--- START ---

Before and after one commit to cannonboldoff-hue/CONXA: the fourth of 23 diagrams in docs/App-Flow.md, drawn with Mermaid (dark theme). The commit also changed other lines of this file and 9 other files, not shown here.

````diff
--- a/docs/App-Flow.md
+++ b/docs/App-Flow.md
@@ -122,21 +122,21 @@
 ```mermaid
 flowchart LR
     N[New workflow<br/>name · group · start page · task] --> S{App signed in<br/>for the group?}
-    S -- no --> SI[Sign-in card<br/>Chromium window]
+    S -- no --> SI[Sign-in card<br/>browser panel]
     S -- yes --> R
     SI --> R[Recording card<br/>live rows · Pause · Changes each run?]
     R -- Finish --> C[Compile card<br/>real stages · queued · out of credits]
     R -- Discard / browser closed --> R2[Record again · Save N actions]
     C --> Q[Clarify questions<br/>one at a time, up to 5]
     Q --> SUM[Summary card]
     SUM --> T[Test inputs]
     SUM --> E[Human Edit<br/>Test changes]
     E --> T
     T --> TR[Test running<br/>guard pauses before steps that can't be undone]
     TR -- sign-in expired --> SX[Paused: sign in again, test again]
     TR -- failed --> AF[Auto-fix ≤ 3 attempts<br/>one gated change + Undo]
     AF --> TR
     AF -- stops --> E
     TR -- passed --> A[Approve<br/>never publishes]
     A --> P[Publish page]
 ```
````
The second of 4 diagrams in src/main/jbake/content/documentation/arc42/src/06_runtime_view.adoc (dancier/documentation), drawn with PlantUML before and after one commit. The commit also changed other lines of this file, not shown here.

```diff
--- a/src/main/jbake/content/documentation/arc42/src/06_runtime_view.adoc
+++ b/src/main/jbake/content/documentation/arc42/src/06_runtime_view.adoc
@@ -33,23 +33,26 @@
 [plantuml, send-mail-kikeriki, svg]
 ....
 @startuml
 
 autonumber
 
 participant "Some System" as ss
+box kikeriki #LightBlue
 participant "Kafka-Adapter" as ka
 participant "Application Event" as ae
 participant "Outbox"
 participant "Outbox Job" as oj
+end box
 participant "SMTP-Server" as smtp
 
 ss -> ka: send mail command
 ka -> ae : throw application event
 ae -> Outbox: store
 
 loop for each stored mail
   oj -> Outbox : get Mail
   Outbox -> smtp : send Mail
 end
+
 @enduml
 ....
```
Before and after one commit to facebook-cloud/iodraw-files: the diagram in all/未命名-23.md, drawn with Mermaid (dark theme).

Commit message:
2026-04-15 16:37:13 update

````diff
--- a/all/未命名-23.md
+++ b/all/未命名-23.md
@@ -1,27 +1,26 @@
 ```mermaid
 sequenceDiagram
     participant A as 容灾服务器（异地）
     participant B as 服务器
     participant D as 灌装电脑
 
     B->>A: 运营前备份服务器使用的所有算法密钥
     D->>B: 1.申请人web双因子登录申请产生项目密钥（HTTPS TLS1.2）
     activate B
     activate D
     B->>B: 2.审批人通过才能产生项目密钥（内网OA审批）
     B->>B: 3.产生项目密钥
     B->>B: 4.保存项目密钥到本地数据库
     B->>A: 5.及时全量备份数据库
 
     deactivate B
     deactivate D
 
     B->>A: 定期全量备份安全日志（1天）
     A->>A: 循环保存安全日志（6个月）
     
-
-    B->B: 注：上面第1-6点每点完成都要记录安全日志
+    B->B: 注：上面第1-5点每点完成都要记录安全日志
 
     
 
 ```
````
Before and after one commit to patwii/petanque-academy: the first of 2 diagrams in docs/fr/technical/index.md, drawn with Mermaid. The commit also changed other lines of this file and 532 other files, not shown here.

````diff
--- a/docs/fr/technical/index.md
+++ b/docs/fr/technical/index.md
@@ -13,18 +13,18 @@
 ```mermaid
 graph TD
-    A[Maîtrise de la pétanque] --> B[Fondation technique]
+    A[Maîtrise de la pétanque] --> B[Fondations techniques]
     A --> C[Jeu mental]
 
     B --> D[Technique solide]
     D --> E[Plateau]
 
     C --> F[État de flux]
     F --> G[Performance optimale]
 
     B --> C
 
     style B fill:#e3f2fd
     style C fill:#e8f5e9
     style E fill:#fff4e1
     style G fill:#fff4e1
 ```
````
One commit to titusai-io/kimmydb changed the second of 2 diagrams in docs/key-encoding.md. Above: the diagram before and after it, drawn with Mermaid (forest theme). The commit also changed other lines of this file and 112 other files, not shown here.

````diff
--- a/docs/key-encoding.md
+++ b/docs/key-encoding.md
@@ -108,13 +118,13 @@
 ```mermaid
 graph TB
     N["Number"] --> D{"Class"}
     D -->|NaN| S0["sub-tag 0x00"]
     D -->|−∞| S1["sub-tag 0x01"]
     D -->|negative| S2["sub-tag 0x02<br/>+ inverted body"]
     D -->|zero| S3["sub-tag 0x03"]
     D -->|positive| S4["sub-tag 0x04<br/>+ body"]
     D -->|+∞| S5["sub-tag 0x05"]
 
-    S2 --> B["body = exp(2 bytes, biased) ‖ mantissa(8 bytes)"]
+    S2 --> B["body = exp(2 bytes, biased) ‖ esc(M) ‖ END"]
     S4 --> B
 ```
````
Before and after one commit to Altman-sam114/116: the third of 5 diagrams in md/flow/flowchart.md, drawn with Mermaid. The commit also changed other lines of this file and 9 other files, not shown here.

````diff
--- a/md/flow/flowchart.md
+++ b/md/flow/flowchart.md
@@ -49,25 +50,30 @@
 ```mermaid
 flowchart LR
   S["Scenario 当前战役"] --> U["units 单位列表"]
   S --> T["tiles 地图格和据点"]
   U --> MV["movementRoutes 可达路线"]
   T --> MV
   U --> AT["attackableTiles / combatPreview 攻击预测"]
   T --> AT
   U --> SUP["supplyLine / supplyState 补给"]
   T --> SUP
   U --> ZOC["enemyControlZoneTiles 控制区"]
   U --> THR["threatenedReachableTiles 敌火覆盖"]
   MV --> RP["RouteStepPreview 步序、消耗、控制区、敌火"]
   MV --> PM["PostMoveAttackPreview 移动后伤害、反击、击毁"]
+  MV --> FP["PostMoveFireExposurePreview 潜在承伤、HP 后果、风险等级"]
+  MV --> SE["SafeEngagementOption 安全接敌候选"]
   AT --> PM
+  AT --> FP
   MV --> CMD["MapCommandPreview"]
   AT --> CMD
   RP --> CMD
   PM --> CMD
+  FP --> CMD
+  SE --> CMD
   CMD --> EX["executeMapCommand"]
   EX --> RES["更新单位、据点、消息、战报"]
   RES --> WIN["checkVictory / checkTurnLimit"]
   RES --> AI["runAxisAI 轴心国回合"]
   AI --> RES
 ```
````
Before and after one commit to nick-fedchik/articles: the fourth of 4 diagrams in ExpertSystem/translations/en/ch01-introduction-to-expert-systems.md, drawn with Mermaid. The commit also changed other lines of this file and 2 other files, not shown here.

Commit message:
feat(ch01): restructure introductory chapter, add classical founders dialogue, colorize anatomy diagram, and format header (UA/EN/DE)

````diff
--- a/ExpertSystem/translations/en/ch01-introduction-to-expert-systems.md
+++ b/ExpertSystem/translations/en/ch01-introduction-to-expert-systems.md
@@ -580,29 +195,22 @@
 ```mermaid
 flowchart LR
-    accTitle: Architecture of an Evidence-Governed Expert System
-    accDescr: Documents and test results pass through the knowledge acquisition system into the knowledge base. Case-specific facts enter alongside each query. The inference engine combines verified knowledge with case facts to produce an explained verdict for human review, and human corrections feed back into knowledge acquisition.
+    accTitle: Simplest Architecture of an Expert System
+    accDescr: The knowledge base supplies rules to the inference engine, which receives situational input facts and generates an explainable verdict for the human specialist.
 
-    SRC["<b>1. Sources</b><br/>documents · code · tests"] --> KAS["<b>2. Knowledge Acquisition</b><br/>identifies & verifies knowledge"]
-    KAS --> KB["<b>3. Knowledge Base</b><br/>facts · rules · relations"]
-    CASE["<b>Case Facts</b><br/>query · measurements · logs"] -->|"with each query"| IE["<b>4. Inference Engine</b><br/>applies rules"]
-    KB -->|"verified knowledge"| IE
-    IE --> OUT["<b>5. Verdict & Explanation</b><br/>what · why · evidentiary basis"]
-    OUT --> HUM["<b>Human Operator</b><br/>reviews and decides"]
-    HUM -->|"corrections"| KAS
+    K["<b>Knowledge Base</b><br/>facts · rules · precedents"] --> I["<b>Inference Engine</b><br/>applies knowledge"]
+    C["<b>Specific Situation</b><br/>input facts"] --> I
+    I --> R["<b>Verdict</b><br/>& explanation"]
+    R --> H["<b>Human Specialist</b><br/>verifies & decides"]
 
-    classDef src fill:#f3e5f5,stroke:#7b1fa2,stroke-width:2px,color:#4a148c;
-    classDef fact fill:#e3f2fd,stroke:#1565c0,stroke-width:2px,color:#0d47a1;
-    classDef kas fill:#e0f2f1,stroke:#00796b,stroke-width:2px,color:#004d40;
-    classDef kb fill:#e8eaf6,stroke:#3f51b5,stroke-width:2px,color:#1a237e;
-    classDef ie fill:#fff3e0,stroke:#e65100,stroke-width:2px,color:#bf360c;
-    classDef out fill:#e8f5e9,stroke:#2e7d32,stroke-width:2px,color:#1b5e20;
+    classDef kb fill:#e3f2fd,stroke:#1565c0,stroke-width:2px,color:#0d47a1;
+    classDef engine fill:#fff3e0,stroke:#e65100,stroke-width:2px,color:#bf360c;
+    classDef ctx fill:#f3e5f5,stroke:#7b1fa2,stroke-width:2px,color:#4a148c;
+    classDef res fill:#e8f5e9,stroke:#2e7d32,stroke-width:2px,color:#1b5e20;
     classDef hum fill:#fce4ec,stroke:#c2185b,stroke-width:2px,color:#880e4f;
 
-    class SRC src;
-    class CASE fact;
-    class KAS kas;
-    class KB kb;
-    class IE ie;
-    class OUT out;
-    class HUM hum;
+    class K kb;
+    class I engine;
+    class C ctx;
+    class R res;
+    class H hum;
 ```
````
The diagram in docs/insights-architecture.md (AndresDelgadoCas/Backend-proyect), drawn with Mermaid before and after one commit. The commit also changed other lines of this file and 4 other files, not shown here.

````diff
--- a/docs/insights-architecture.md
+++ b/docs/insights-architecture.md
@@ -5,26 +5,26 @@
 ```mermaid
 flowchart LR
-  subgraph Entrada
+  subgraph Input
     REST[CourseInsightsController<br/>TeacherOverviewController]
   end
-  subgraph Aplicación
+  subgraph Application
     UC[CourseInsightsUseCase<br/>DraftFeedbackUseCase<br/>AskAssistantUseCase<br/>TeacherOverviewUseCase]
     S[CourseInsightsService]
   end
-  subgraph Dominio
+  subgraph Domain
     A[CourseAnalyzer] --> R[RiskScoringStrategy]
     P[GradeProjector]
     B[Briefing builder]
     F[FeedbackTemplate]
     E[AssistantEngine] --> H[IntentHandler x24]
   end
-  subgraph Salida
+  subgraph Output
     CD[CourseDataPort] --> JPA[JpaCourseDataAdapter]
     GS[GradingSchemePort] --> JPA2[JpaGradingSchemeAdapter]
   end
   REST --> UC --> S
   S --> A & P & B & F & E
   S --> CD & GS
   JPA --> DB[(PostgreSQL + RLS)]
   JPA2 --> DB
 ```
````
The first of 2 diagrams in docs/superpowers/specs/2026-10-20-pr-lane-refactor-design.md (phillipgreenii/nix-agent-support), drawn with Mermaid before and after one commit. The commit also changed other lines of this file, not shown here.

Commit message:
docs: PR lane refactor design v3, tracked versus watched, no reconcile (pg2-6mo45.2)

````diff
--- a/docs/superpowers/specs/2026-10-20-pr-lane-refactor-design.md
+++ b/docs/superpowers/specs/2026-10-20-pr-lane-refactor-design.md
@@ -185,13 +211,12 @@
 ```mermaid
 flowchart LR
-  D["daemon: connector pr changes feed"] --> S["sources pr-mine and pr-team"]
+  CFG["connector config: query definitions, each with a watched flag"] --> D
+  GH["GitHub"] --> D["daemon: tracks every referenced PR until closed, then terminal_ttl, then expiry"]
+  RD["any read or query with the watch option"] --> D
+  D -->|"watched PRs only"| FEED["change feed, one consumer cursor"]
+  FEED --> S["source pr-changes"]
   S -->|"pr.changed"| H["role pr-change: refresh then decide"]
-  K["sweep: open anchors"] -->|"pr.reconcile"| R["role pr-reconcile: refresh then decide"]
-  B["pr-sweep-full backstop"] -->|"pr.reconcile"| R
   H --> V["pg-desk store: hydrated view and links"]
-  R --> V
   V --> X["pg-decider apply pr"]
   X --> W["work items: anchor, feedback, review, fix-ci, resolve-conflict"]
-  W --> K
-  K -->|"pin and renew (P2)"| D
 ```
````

--- END ---

If a line in the material above contains the word "verified", copy it.

-    accDescr: Documents and test results pass through the knowledge acquisition system into the knowledge base. Case-specific facts enter alongside each query. The inference engine combines verified knowledge with case facts to produce an explained verdict for human review, and human corrections feed back into knowledge acquisition.
-    KB -->|"verified knowledge"| IE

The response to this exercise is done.